_WORK REQUEST:_
Reading the records below, find how many lines include the word "pending" and give that number alone.

_INPUT MATERIAL:_
Content starts

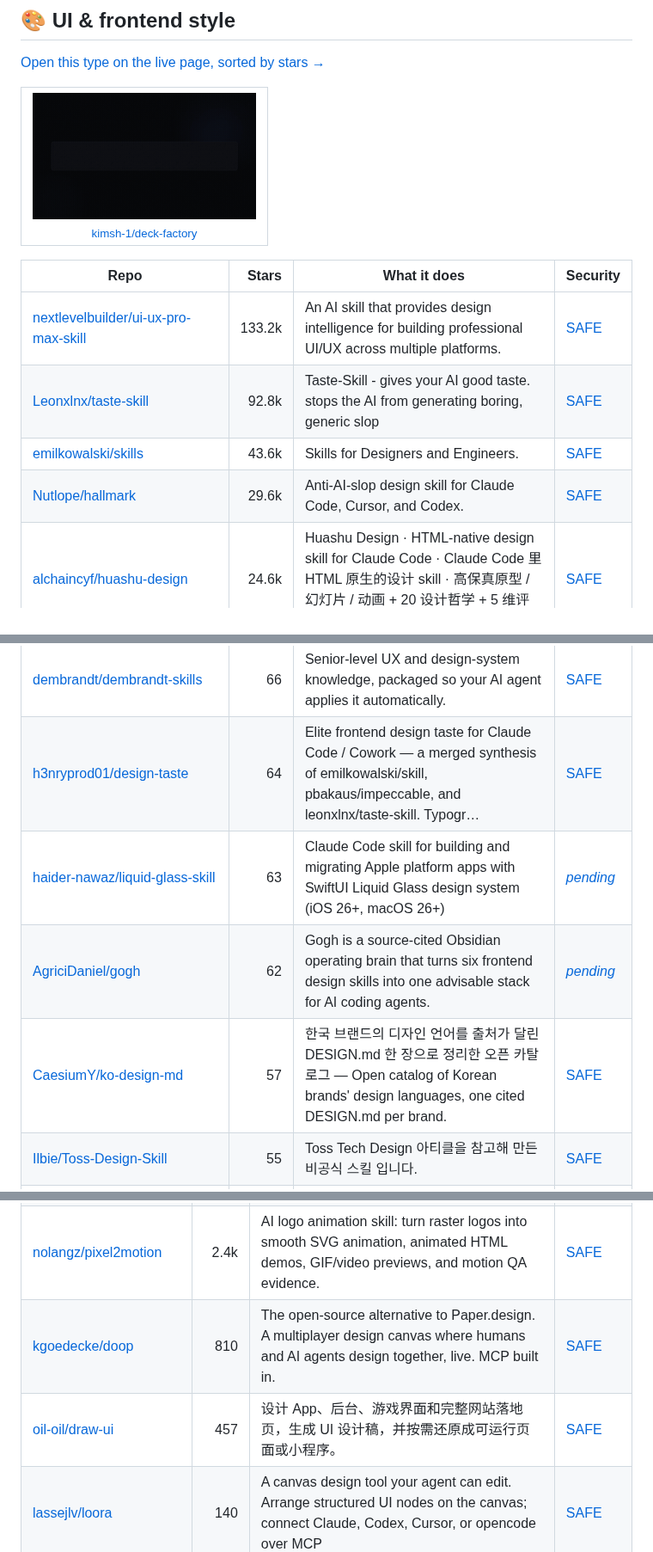
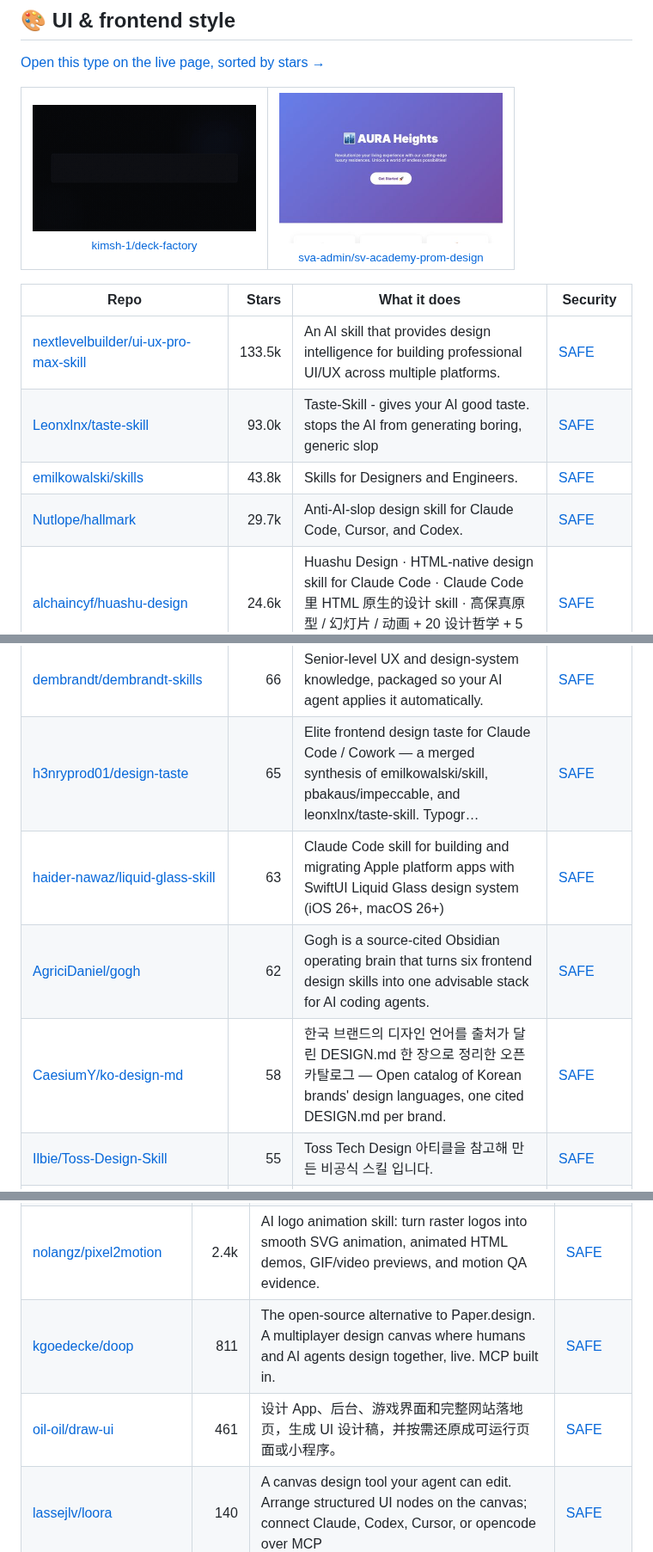
Before and after one commit to zhuyansen/awesome-claude-design-skills, a Markdown page: README.md, 3 parts joined by grey strips. Shown at 86% size. GitHub-like rendering; pictures changed too: assets/previews/sva-admin__sv-academy-prom-design.jpg (added).

```diff
--- a/README.md
+++ b/README.md
@@ -46,14 +46,15 @@ The questions are answered by a decision model reading each README, not by hand.
 
 <table><tr>
 <td align="center" valign="top"><a href="https://github.com/kimsh-1/deck-factory"><img src="assets/previews/kimsh-1__deck-factory.gif" width="260" alt="kimsh-1/deck-factory"></a><br><sub><a href="https://github.com/kimsh-1/deck-factory">kimsh-1/deck-factory</a></sub></td>
+<td align="center" valign="top"><a href="https://github.com/sva-admin/sv-academy-prom-design"><img src="assets/previews/sva-admin__sv-academy-prom-design.jpg" width="260" alt="sva-admin/sv-academy-prom-design"></a><br><sub><a href="https://github.com/sva-admin/sv-academy-prom-design">sva-admin/sv-academy-prom-design</a></sub></td>
 </tr></table>
 
 | Repo | Stars | What it does | Security |
 |---|---:|---|---|
-| [nextlevelbuilder/ui-ux-pro-max-skill](https://github.com/nextlevelbuilder/ui-ux-pro-max-skill) | 133.2k | An AI skill that provides design intelligence for building professional UI/UX across multiple platforms. | [SAFE](https://agentskillshub.top/skill/nextlevelbuilder/ui-ux-pro-max-skill/?utm_source=github&utm_medium=awesome-list) |
-| [Leonxlnx/taste-skill](https://github.com/Leonxlnx/taste-skill) | 92.8k | Taste-Skill - gives your AI good taste. stops the AI from generating boring, generic slop | [SAFE](https://agentskillshub.top/skill/Leonxlnx/taste-skill/?utm_source=github&utm_medium=awesome-list) |
-| [emilkowalski/skills](https://github.com/emilkowalski/skills) | 43.6k | Skills for Designers and Engineers. | [SAFE](https://agentskillshub.top/skill/emilkowalski/skills/?utm_source=github&utm_medium=awesome-list) |
-| [Nutlope/hallmark](https://github.com/Nutlope/hallmark) | 29.6k | Anti-AI-slop design skill for Claude Code, Cursor, and Codex. | [SAFE](https://agentskillshub.top/skill/Nutlope/hallmark/?utm_source=github&utm_medium=awesome-list) |
+| [nextlevelbuilder/ui-ux-pro-max-skill](https://github.com/nextlevelbuilder/ui-ux-pro-max-skill) | 133.5k | An AI skill that provides design intelligence for building professional UI/UX across multiple platforms. | [SAFE](https://agentskillshub.top/skill/nextlevelbuilder/ui-ux-pro-max-skill/?utm_source=github&utm_medium=awesome-list) |
+| [Leonxlnx/taste-skill](https://github.com/Leonxlnx/taste-skill) | 93.0k | Taste-Skill - gives your AI good taste. stops the AI from generating boring, generic slop | [SAFE](https://agentskillshub.top/skill/Leonxlnx/taste-skill/?utm_source=github&utm_medium=awesome-list) |
+| [emilkowalski/skills](https://github.com/emilkowalski/skills) | 43.8k | Skills for Designers and Engineers. | [SAFE](https://agentskillshub.top/skill/emilkowalski/skills/?utm_source=github&utm_medium=awesome-list) |
+| [Nutlope/hallmark](https://github.com/Nutlope/hallmark) | 29.7k | Anti-AI-slop design skill for Claude Code, Cursor, and Codex. | [SAFE](https://agentskillshub.top/skill/Nutlope/hallmark/?utm_source=github&utm_medium=awesome-list) |
 | [alchaincyf/huashu-design](https://github.com/alchaincyf/huashu-design) | 24.6k | Huashu Design · HTML-native design skill for Claude Code · Claude Code 里 HTML 原生的设计 skill · 高保真原型 / 幻灯片 / 动画 + 20 设计哲学 + 5 维评审 + MP4 导出 · Agent-agnos… | [SAFE](https://agentskillshub.top/skill/alchaincyf/huashu-design/?utm_source=github&utm_medium=awesome-list) |
 | [MengTo/Skills](https://github.com/MengTo/Skills) | 6.6k | Agent skills for designers and builders using Codex, Claude, Cursor, and other AI coding agents | [SAFE](https://agentskillshub.top/skill/MengTo/Skills/?utm_source=github&utm_medium=awesome-list) |
 | [JimLiu/baoyu-design](https://github.com/JimLiu/baoyu-design) | 4.3k | Run Claude Design locally as an Agent Skill — Cursor, Claude Code & more. Produce polished UI mockups, prototypes, decks & wireframes as self-contain… | [SAFE](https://agentskillshub.top/skill/JimLiu/baoyu-design/?utm_source=github&utm_medium=awesome-list) |
@@ -117,8 +118,8 @@ The questions are answered by a decision model reading each README, not by hand.
 | [dembrandt/dembrandt-skills](https://github.com/dembrandt/dembrandt-skills) | 66 | Senior-level UX and design-system knowledge, packaged so your AI agent applies it automatically. | [SAFE](https://agentskillshub.top/skill/dembrandt/dembrandt-skills/?utm_source=github&utm_medium=awesome-list) |
-| [h3nryprod01/design-taste](https://github.com/h3nryprod01/design-taste) | 64 | Elite frontend design taste for Claude Code / Cowork — a merged synthesis of emilkowalski/skill, pbakaus/impeccable, and leonxlnx/taste-skill. Typogr… | [SAFE](https://agentskillshub.top/skill/h3nryprod01/design-taste/?utm_source=github&utm_medium=awesome-list) |
-| [haider-nawaz/liquid-glass-skill](https://github.com/haider-nawaz/liquid-glass-skill) | 63 | Claude Code skill for building and migrating Apple platform apps with SwiftUI Liquid Glass design system (iOS 26+, macOS 26+) | [*pending*](https://agentskillshub.top/skill/haider-nawaz/liquid-glass-skill/?utm_source=github&utm_medium=awesome-list) |
-| [AgriciDaniel/gogh](https://github.com/AgriciDaniel/gogh) | 62 | Gogh is a source-cited Obsidian operating brain that turns six frontend design skills into one advisable stack for AI coding agents. | [*pending*](https://agentskillshub.top/skill/AgriciDaniel/gogh/?utm_source=github&utm_medium=awesome-list) |
-| [CaesiumY/ko-design-md](https://github.com/CaesiumY/ko-design-md) | 57 | 한국 브랜드의 디자인 언어를 출처가 달린 DESIGN.md 한 장으로 정리한 오픈 카탈로그 — Open catalog of Korean brands' design languages, one cited DESIGN.md per brand. | [SAFE](https://agentskillshub.top/skill/CaesiumY/ko-design-md/?utm_source=github&utm_medium=awesome-list) |
+| [h3nryprod01/design-taste](https://github.com/h3nryprod01/design-taste) | 65 | Elite frontend design taste for Claude Code / Cowork — a merged synthesis of emilkowalski/skill, pbakaus/impeccable, and leonxlnx/taste-skill. Typogr… | [SAFE](https://agentskillshub.top/skill/h3nryprod01/design-taste/?utm_source=github&utm_medium=awesome-list) |
+| [haider-nawaz/liquid-glass-skill](https://github.com/haider-nawaz/liquid-glass-skill) | 63 | Claude Code skill for building and migrating Apple platform apps with SwiftUI Liquid Glass design system (iOS 26+, macOS 26+) | [SAFE](https://agentskillshub.top/skill/haider-nawaz/liquid-glass-skill/?utm_source=github&utm_medium=awesome-list) |
+| [AgriciDaniel/gogh](https://github.com/AgriciDaniel/gogh) | 62 | Gogh is a source-cited Obsidian operating brain that turns six frontend design skills into one advisable stack for AI coding agents. | [SAFE](https://agentskillshub.top/skill/AgriciDaniel/gogh/?utm_source=github&utm_medium=awesome-list) |
+| [CaesiumY/ko-design-md](https://github.com/CaesiumY/ko-design-md) | 58 | 한국 브랜드의 디자인 언어를 출처가 달린 DESIGN.md 한 장으로 정리한 오픈 카탈로그 — Open catalog of Korean brands' design languages, one cited DESIGN.md per brand. | [SAFE](https://agentskillshub.top/skill/CaesiumY/ko-design-md/?utm_source=github&utm_medium=awesome-list) |
 | [Ilbie/Toss-Design-Skill](https://github.com/Ilbie/Toss-Design-Skill) | 55 | Toss Tech Design 아티클을 참고해 만든 비공식 스킬 입니다. | [SAFE](https://agentskillshub.top/skill/Ilbie/Toss-Design-Skill/?utm_source=github&utm_medium=awesome-list) |
 | [phazurlabs/sumi](https://github.com/phazurlabs/sumi) | 53 | Sumi — UX/UI design intelligence for Claude Code: 43 skills, 168 references, 37 commands, an anti-slop engine, and an auditable citation trail. Start… | [SAFE](https://agentskillshub.top/skill/phazurlabs/sumi/?utm_source=github&utm_medium=awesome-list) |
 | [frhscopex/design-skill-os](https://github.com/frhscopex/design-skill-os) | 51 | The elite design intelligence layer for AI agents, synthesized from 10+ legendary design books. It primes your AI with the collective strategic wisdo… | [SAFE](https://agentskillshub.top/skill/frhscopex/design-skill-os/?utm_source=github&utm_medium=awesome-list) |
@@ -232,8 +233,8 @@ The questions are answered by a decision model reading each README, not by hand.
 | [OpenCoworkAI/open-codesign](https://github.com/OpenCoworkAI/open-codesign) | 8.0k | Open-source Claude Design alternative. One-click import your Claude Code / Codex API key. Prompt → prototype / slides / PDF. Multi-model (Claude, GPT… | [SAFE](https://agentskillshub.top/skill/OpenCoworkAI/open-codesign/?utm_source=github&utm_medium=awesome-list) |
 | [ZSeven-W/openpencil](https://github.com/ZSeven-W/openpencil) | 6.1k | The world's first open-source AI-native vector design tool and the first to feature concurrent Agent Teams. Design-as-Code. Turn prompts into UI dire… | [SAFE](https://agentskillshub.top/skill/ZSeven-W/openpencil/?utm_source=github&utm_medium=awesome-list) |
 | [nolangz/pixel2motion](https://github.com/nolangz/pixel2motion) | 2.4k | AI logo animation skill: turn raster logos into smooth SVG animation, animated HTML demos, GIF/video previews, and motion QA evidence. | [SAFE](https://agentskillshub.top/skill/nolangz/pixel2motion/?utm_source=github&utm_medium=awesome-list) |
-| [kgoedecke/doop](https://github.com/kgoedecke/doop) | 810 | The open-source alternative to Paper.design. A multiplayer design canvas where humans and AI agents design together, live. MCP built in. | [SAFE](https://agentskillshub.top/skill/kgoedecke/doop/?utm_source=github&utm_medium=awesome-list) |
-| [oil-oil/draw-ui](https://github.com/oil-oil/draw-ui) | 457 | 设计 App、后台、游戏界面和完整网站落地页，生成 UI 设计稿，并按需还原成可运行页面或小程序。 | [SAFE](https://agentskillshub.top/skill/oil-oil/draw-ui/?utm_source=github&utm_medium=awesome-list) |
+| [kgoedecke/doop](https://github.com/kgoedecke/doop) | 811 | The open-source alternative to Paper.design. A multiplayer design canvas where humans and AI agents design together, live. MCP built in. | [SAFE](https://agentskillshub.top/skill/kgoedecke/doop/?utm_source=github&utm_medium=awesome-list) |
+| [oil-oil/draw-ui](https://github.com/oil-oil/draw-ui) | 461 | 设计 App、后台、游戏界面和完整网站落地页，生成 UI 设计稿，并按需还原成可运行页面或小程序。 | [SAFE](https://agentskillshub.top/skill/oil-oil/draw-ui/?utm_source=github&utm_medium=awesome-list) |
 | [lassejlv/loora](https://github.com/lassejlv/loora) | 140 | A canvas design tool your agent can edit. Arrange structured UI nodes on the canvas; connect Claude, Codex, Cursor, or opencode over MCP | [SAFE](https://agentskillshub.top/skill/lassejlv/loora/?utm_source=github&utm_medium=awesome-list) |
 | [ReScienceLab/super-prototyping](https://github.com/ReScienceLab/super-prototyping) | 87 | A product-validation system for AI agents: idea → logo → product → brand → launch video in two hours. Desktop app + skills for Claude Code and Codex. | [SAFE](https://agentskillshub.top/skill/ReScienceLab/super-prototyping/?utm_source=github&utm_medium=awesome-list) |
 | [sso-ss/vibe-ship-it](https://github.com/sso-ss/vibe-ship-it) | 12 | AI skills and agents that help designers vibe-code their ideas to life. 14 skills, 4 agents, 3 platforms. Works with VS Code Copilot, Claude Code, an… | [SAFE](https://agentskillshub.top/skill/sso-ss/vibe-ship-it/?utm_source=github&utm_medium=awesome-list) |
```
Also changed, not shown: other parts of README.md (+82 -82 lines), README.zh-CN.md (+93 -92 lines), assets/previews/NOTICE.md (+1 -0 lines), 2 other files.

Content ends

_OUTPUT:_
2